Canada Post understands the important role the postal service plays and is committed to serving Canadians while taking action to keep our people and our communities safe. To do so effectively in these challenging times, the postal service will continue to review and quickly adapt their approach with health and safety as the primary goal.
Canada Post has initiated the following changes to delivery operations and retail postal network:
Hours of Service: For the Weyburn Post Office, opening one hour later and closing one hour earlier to clean, restock and provide some relief to employees. The new hours are from 10 a.m. to 4 pm, Monday through Friday.
The other post office, located at 30 Third St, N.E., is operated by Pharmasave, which manages its own operating hours, including the post office hours.
As well, for the first hour of each day, priority service will be offered to those who are at a higher risk (the elderly or people with compromised immune systems). Franchise operated post offices will follow the measures put in place by franchise operators.
Canada Post is working to keep post offices open, but some may close due to building closures beyond their control and some smaller locations may close due to personnel reasons. In these cases, customers will be directed to the nearest operating post office.
Physical Distancing: Canada Post is asking waiting customers to space themselves two metres (six feet) apart. They are working on signage and floor decals for larger post offices. For smaller offices, the number of customers may be limited. They are also working on clear barriers for the counter to increase safety.
Transactions: Canada Post will continue to accept cash, but are encouraging customers to pay by using the “tap” function on their debit or credit cards where possible.
Parcel pick-up: Parcels left at the post office for pickup will not be returned-to-sender until further notice. The normal 15-day hold period has been suspended. Customers who are feeling ill or self-isolating are asked to delay their visit to the post office and to pick up their parcel when it’s safe to do so.
Parcel Delivery:To eliminate customer interactions at the door, reduce post office customer traffic and support social and physical distancing, Canada Post implemented a Knock, Drop and Go approach. Delivery employees will knock or ring, choose the safest location available to leave the item and then depart for the next address.
This change eliminates the need for signatures at the door and greatly reduces the number of parcels sent to post offices for pick-up.
Items that require proof of age, ID or Customs payments will be sent directly from the depots to a retail post office for pick-up with no restrictions on when customers can pick up the item.

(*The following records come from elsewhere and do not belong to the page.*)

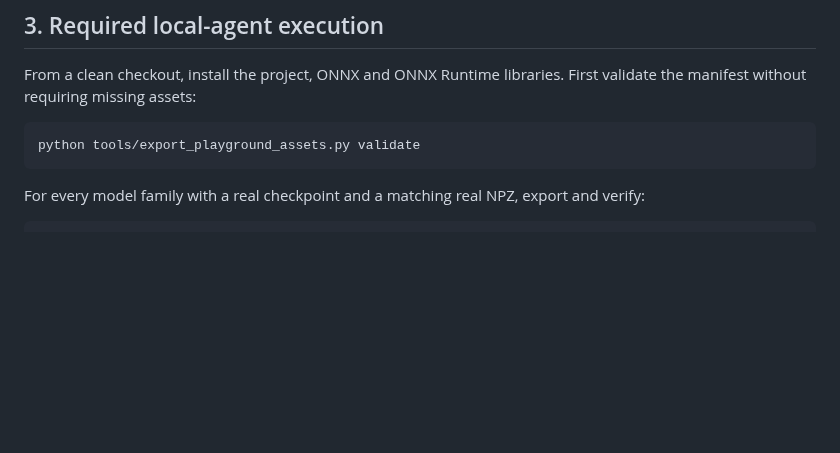
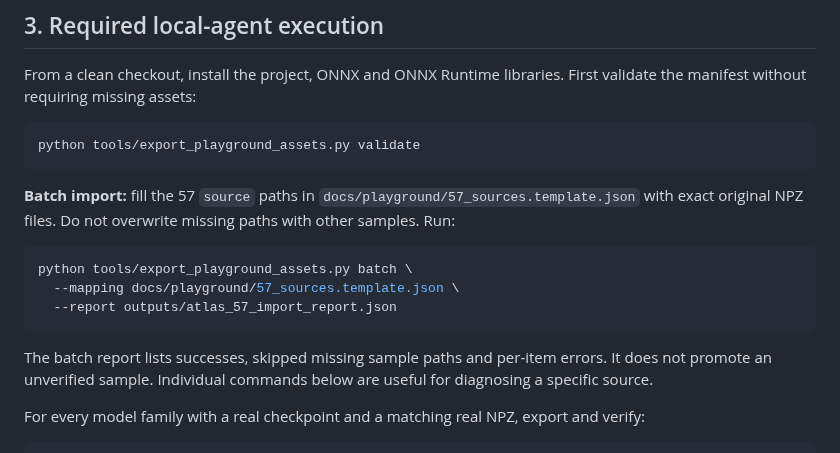
Before and after one commit to AtheavenMa/Spectral-Spatial-Interpretation, a Markdown page: docs/PLAYGROUND_57_ASSET_CONTRACT.md, the part around the change. Rendered like a GitHub page; blank space fills up the shorter version.

Commit message:
docs(assets): describe single-command 57-image data handoff

```diff
--- a/docs/PLAYGROUND_57_ASSET_CONTRACT.md
+++ b/docs/PLAYGROUND_57_ASSET_CONTRACT.md
@@ -50,6 +50,16 @@ From a clean checkout, install the project, ONNX and ONNX Runtime libraries. Fir
 ~~~~bash
 python tools/export_playground_assets.py validate
 ~~~~
+
+**Batch import:** fill the 57 `source` paths in `docs/playground/57_sources.template.json` with exact original NPZ files. Do not overwrite missing paths with other samples. Run:
+
+~~~~bash
+python tools/export_playground_assets.py batch \
+  --mapping docs/playground/57_sources.template.json \
+  --report outputs/atlas_57_import_report.json
+~~~~
+
+The batch report lists successes, skipped missing sample paths and per-item errors. It does not promote an unverified sample. Individual commands below are useful for diagnosing a specific source.
 
 For every model family with a real checkpoint and a matching real NPZ, export and verify:
 
```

Customers will receive a Delivery Notice Card in their mail letting them know which post office is holding their item for pickup.
Service guarantees:The goal is to continue providing timely and reliable service. But to be safe, to give postal employees time and manage potential challenges, they have suspended on On-time Delivery Guarantees for all parcel services, until further notice.
Help with Social Distancing
Canada Post makes the following request: “We please ask you to respect social and physical distancing with our employees who you may see out in the community. This will further support the social distancing initiatives we’ve implemented in our plants, depots and post offices. Like other organizations providing important services, our people are working hard under difficult circumstances.”
During delivery: Give postal employees space and avoid opening the door or greeting them personally when they are at the door to deliver, or filling a community mailbox.
In post offices: When in a retail post office, practise social distancing and the other measures that have been implemented.
While social and physical distancing efforts to keep communities safe is appreciated, social interaction from a distance is also very much appreciated by Canada Post workers. A simple smile and wave through the window to your delivery agent, a supportive thumbs-up to the driver of the Canada Post truck as they go by or patience and a thank-you to the person working at the post office all go a very long way these days.